Why “Safe Harbors” Can Be Risky Business
Written by Jason Hiley
Written by Andrew Hunt
Tax season is in full swing, and we wanted to give an overview of what to expect when it comes to investment taxes. Taxes are ever-changing and can have a significant impact on your net returns. Detailed tax rules for dividends are on the IRS website. We always encourage you to consult a tax advisor for the most comprehensive and up-to-date tax information, but here is an overview of investment tax basics.
Let’s assume you buy some stock for a low price and after a certain period of time, the value of that stock has increased substantially. You decide you want to sell your stock and capitalize on the rise in value. The profit you make when you sell your stock is equal to your capital gain on the sale.
The IRS taxes capital gains at the federal level and some states also tax capital gains at the state level. The tax rate you pay on your capital gains depends in part on how long you hold the asset before selling.
There are short-term capital gains and long-term capital gains and each is taxed at different rates. Short-term capital gains are gains you make from selling assets that you hold for one year or less. They’re taxed like regular income. That means you pay the same tax rates you pay on federal income tax. Long-term capital gains are gains on assets you hold for more than one year. They’re taxed at lower rates than short-term capital gains.
Most interest income is taxable as ordinary income on your federal tax return and is, therefore, subject to ordinary income tax rates. Generally speaking, most interest is considered taxable at the time you receive it or can withdraw it.
One exception is interest on bonds issued by U.S. states and municipalities, most of which are exempt from federal income tax. Investors may get a break from state income taxes on interest as well. U.S. Treasury securities, for example, are exempt from state income taxes, while most states do not tax interest on municipal bonds issued by in-state entities.

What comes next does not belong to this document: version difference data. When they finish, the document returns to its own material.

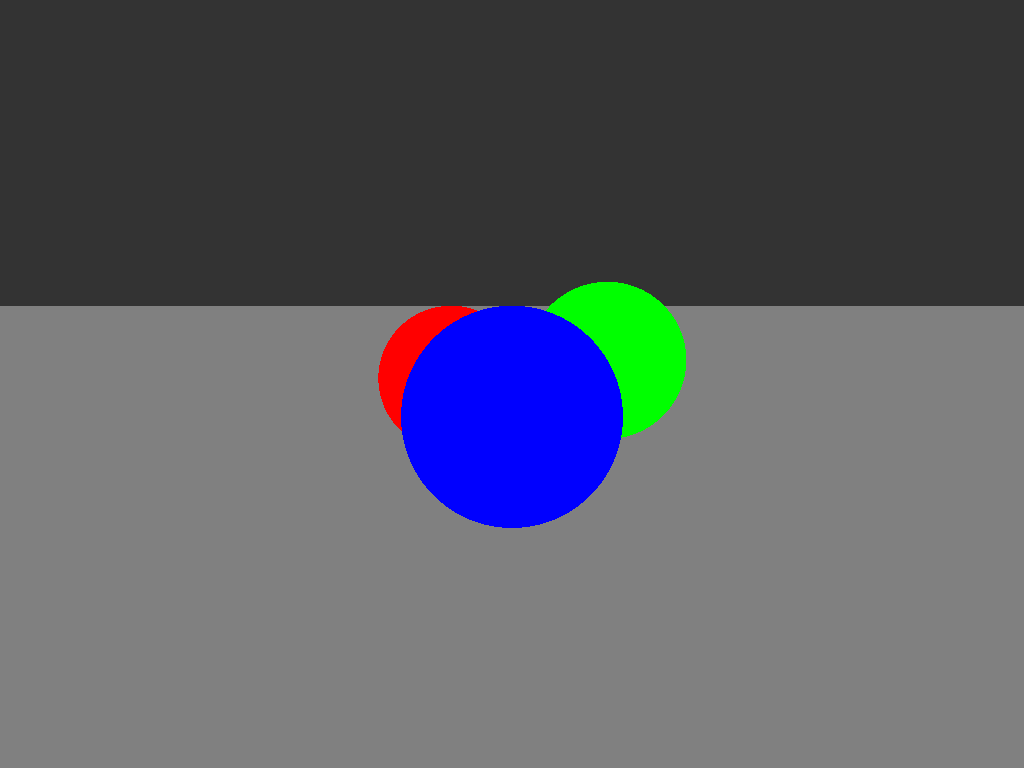
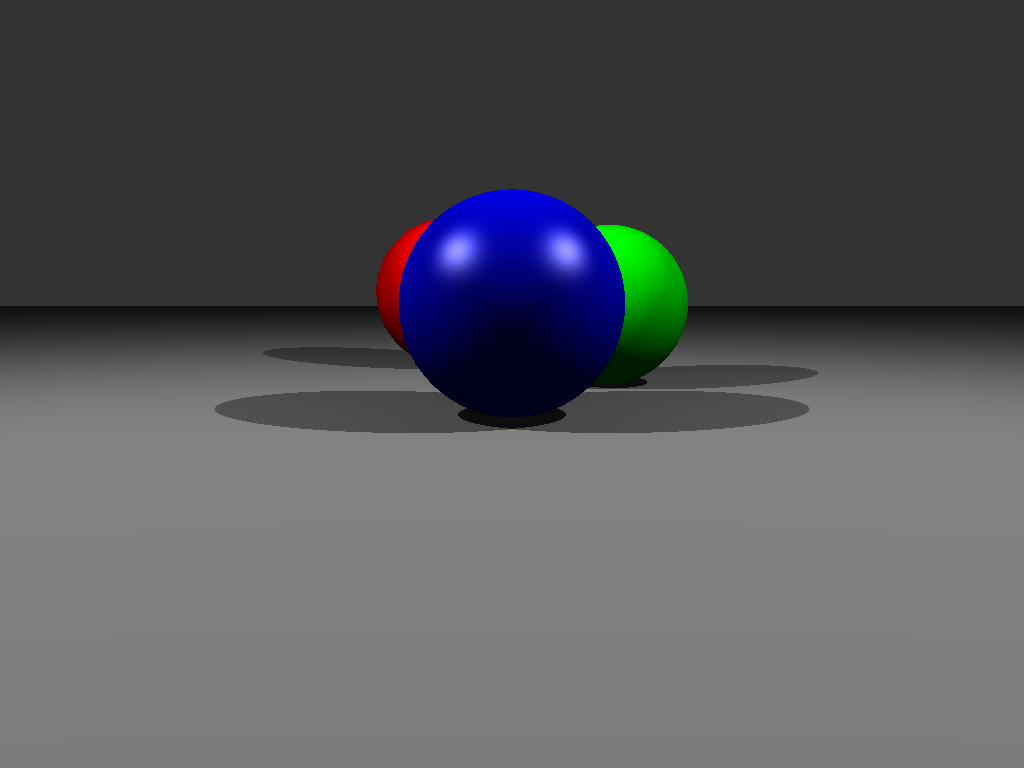
Stage 2 done, build images

Changed region(s): [[0.0, 0.25, 1.0, 0.6875]]

diff --git a/src/main.rs b/src/main.rs
@@ -8,6 +8,7 @@ mod transform;
 mod shapes;
 mod plane;
 mod scene;
+mod light;
 use glam::{Vec3, Quat};
 use crate::camera::Camera;
 use crate::film::Film;
@@ -17,6 +18,7 @@ use crate::material::Material;
 use crate::transform::Transform;
 use crate::plane::Plane;
 use crate::scene::Scene;
+use crate::light::Light;
 
 fn main() {
    
@@ -24,24 +26,27 @@ fn main() {
     let background = Vec3::new(0.2,0.2,0.2);
 
     //creating the scene based on our background
-    let mut scenes = Scene::new(background);
+    let mut scenes = Scene::new(background, Vec3::splat(0.1));
     
+    //creating the light or lights that will be used in the image
+    scenes.add_lights(Light::new(Vec3::new(5.0, 6.0, 2.0), Vec3::splat(0.6)));
+    scenes.add_lights(Light::new(Vec3::new(-5.0, 6.0, 2.0), Vec3::splat(0.6)));
     //making the spherers that will be used in the image
 
     //setting the vlaues for the new sphers
-    let tran1 = Transform::new(Vec3::new(-1.0, -0.2, -5.0), Quat::IDENTITY, Vec3::splat(1.2));
-    let tran2 = Transform::new(Vec3::new(1.2, 0.3, -2.5), Quat::IDENTITY, Vec3::splat(1.0));
-    let tran3 = Transform::new(Vec3::new(0.0,0.0,0.0), Quat::IDENTITY, Vec3::splat(1.0));
+    let tran1 = Transform::new(Vec3::new(-1.0, 1.2, -5.0), Quat::IDENTITY, Vec3::splat(1.2));
+    let tran2 = Transform::new(Vec3::new(1.2, 1.0, -2.5), Quat::IDENTITY, Vec3::splat(1.0));
+    let tran3 = Transform::new(Vec3::new(0.0,1.0,0.0), Quat::IDENTITY, Vec3::splat(1.0));
     let mat1 = Material::lambert(Vec3::new(1.0, 0.0, 0.0));
     let mat2 = Material::lambert(Vec3::new(0.0, 1.0, 0.0));
-    let mat3 = Material::lambert(Vec3::new(0.0, 0.0, 1.0));
+    let mat3 = Material::new(Vec3::new(0.0, 0.0, 1.0), Vec3::ONE, 50.0);
 
     scenes.add(Sphere::new(tran1, mat1));
     scenes.add(Sphere::new(tran2, mat2));
     scenes.add(Sphere::new(tran3, mat3));
 
     //creating the floor plane
-    let tran4 = Transform::new(Vec3::new(0.0, -1.4, 0.0), Quat::IDENTITY, Vec3::splat(3.0));
+    let tran4 = Transform::new(Vec3::new(0.0, 0.0, 0.0), Quat::IDENTITY, Vec3::splat(3.0));
     let mat4 = Material::lambert(Vec3::new(0.5, 0.5, 0.5));
     scenes.add(Plane::new(tran4, mat4));
 

diff --git a/src/render.rs b/src/render.rs
@@ -1,7 +1,9 @@
-use glam::{Vec3};
+use glam::Vec3;
 use crate::camera::Camera;
 use crate::film::Film;
 use crate::scene::Scene;
+use crate::shapes::Hit;
+
 
 pub fn render(cam: &Camera, scene: &Scene, film: &mut Film){
 
@@ -17,11 +19,49 @@ pub fn render(cam: &Camera, scene: &Scene, film: &mut Film){
                     pix_ray.direction(), 1e-3, f32::INFINITY);
 
             let color = match maybe_hit{
-                Some(h) => h.mat.diffuse,
+                Some(h) => shade_pixel(&h, scene, pix_ray.direction()),
                 None => scene.background,
             };
 
             film.set_pixel(x, y, color);
         }
     }
+}
+
+fn shade_pixel(hit: &Hit, scene: &Scene, d: Vec3) -> Vec3{
+
+
+    // calculating v
+    let v = -d.normalize();
+
+    let mut color = hit.mat.diffuse * scene.ambient;
+
+    for light in &scene.lights {
+
+        let direc = (light.position - hit.p);
+        let direc_length = direc.length();
+        let l = direc.normalize();
+
+        //new work for shadow
+
+        if scene.any_hit(hit.p, l, 1e-3, direc_length){
+
+            continue; 
+            
+        }
+
+        let diffuse_fac = hit.n.dot(l).max(0.0);
+
+        let h = (v + l).normalize();
+
+        let spec_fac = hit.n.dot(h).max(0.0).powf(hit.mat.shininess);
+        
+        color += (hit.mat.diffuse * light.intensity * diffuse_fac) + 
+            (hit.mat.specular * light.intensity * spec_fac);
+
+        
+    }
+
+    color
+
 }

diff --git a/src/scene.rs b/src/scene.rs
@@ -1,24 +1,34 @@
 use glam::Vec3;
 use crate::shapes::{Hit, Shape};
+use crate::light::Light;
 
 pub struct Scene{
 
     shapes: Vec<Box<dyn Shape>>, 
+    pub lights: Vec<Light>,
+    pub ambient: Vec3, 
     pub background: Vec3
+
 
 }
 
 impl Scene{
 
-    pub fn new(background: Vec3) -> Self{
+    pub fn new(background: Vec3, ambient: Vec3) -> Self{
 
-        Self{shapes: Vec::new(), background}
+        Self{shapes: Vec::new(), lights: Vec::new(), background, ambient}
 
     }
 
     pub fn add(&mut self, shape: impl Shape + 'static){
-        
+
        self.shapes.push(Box::new(shape));
+
+    }
+
+    pub fn add_lights(&mut self, light: Light){
+        
+        self.lights.push(light);
 
     }
 
@@ -40,6 +50,20 @@ impl Scene{
 
         best
 
+    }
+
+    pub fn any_hit(&self, e: Vec3, d:Vec3, t_min: f32, t_max: f32) -> bool{
+
+
+        for shape in &self.shapes{
+            
+            if shape.hit(e, d, t_min, t_max).is_some(){
+                return true;
+            }
+
+        }
+
+        false
     }
 
 }

diff --git a/src/light.rs b/src/light.rs
@@ -1,0 +1,18 @@
+use glam::Vec3;
+
+#[derive(Debug, Clone, Copy)]
+pub struct Light{
+
+    pub position : Vec3, 
+    pub intensity: Vec3
+}
+
+impl Light{
+
+    pub fn new(position: Vec3, intensity: Vec3) -> Self{
+
+        Self{position, intensity}
+    }
+
+
+}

Investors can minimize their capital gains tax liability by harvesting tax losses. If one or more stocks in a portfolio drop below an investor’s cost basis, the investor can sell and realize a capital loss for tax purposes. Investors may offset capital gains against capital losses acquired either in the same tax year or carried forward from previous years. Individuals may also deduct up to $3,000 of net capital losses against other taxable income each year. Any losses in excess of the allowance can be used to offset gains in future years.
But there’s a catch. The IRS treats the sale and repurchase of a “substantially identical” security within 30 days as a “wash sale,” for which the capital loss is not allowed in the current tax year. The loss increases the tax basis of the new position instead, deferring the tax consequence until the stock is sold in a transaction that isn’t a wash sale.
Companies pay dividends out of after-tax profits. That’s why shareholders get a break, a preferential maximum tax rate of 20% on “qualified dividends” if the company is domiciled in the U.S. or in a country that has a double-taxation treaty with the U.S. acceptable to the IRS.
Non-qualified dividends paid by other foreign companies or entities that receive non-qualified income are taxed at regular income tax rates, which are typically higher.
People get excited and eager to learn about investing and investment strategies, but don’t have quite the same interest when it comes to understanding investment taxes. For this reason alone, we encourage you to work with a trusted tax advisor and wealth management advisor. Part of a successful financial plan is astute tax management. When you work with us, we can refer you to experienced tax advisors that can round out your financial strategy and ensure you are getting the most out of your investments. Set up an introductory meeting with us to see how we can help you on your investment journey.